[Your goal] How many lines in the records below hold the string "manuscript"? Please answer with the number and nothing more.

*** Provided data ***

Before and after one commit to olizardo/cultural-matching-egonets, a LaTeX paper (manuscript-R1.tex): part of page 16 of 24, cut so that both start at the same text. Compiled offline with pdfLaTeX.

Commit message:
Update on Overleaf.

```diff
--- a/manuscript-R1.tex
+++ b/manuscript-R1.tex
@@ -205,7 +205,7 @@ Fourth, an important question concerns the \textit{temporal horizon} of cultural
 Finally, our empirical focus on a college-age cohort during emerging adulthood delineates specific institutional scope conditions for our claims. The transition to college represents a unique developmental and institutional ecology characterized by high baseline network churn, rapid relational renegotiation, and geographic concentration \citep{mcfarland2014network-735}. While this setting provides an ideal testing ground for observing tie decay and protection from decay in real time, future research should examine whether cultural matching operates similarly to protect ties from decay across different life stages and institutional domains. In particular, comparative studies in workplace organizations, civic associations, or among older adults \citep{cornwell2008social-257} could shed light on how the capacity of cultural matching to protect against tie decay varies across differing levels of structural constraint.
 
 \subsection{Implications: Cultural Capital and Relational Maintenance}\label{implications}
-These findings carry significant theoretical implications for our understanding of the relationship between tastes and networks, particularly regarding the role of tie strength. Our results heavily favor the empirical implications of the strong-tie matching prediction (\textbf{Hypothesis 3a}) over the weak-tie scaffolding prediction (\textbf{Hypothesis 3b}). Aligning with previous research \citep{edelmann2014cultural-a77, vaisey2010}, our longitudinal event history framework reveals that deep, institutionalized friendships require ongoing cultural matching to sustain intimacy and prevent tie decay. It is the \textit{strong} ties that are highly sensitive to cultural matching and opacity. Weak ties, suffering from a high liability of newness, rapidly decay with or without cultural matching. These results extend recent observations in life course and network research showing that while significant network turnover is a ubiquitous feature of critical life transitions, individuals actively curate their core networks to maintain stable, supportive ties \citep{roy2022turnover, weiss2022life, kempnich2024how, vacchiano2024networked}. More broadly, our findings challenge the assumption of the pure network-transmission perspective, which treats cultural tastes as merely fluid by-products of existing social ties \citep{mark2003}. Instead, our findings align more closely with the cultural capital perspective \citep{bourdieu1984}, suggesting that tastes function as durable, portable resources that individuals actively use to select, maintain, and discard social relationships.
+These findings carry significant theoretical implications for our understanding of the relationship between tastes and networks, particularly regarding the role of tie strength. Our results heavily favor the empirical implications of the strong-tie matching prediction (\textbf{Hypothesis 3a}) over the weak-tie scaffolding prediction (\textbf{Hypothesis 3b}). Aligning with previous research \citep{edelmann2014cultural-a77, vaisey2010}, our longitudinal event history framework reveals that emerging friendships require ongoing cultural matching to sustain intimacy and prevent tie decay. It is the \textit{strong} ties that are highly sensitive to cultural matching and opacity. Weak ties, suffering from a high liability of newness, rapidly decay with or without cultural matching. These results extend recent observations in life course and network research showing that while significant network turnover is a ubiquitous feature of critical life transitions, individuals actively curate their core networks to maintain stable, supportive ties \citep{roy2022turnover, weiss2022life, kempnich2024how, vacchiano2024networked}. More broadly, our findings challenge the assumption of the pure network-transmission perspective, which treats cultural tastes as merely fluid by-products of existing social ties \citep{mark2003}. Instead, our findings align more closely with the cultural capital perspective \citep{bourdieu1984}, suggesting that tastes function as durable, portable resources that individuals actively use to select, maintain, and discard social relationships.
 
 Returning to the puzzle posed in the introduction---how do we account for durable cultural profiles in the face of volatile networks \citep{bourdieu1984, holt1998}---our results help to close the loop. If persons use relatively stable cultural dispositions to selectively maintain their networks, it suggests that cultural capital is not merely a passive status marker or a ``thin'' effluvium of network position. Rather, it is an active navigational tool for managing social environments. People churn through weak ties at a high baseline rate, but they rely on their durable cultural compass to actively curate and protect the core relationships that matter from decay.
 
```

*** End of Provided data ***

[The completed task] 3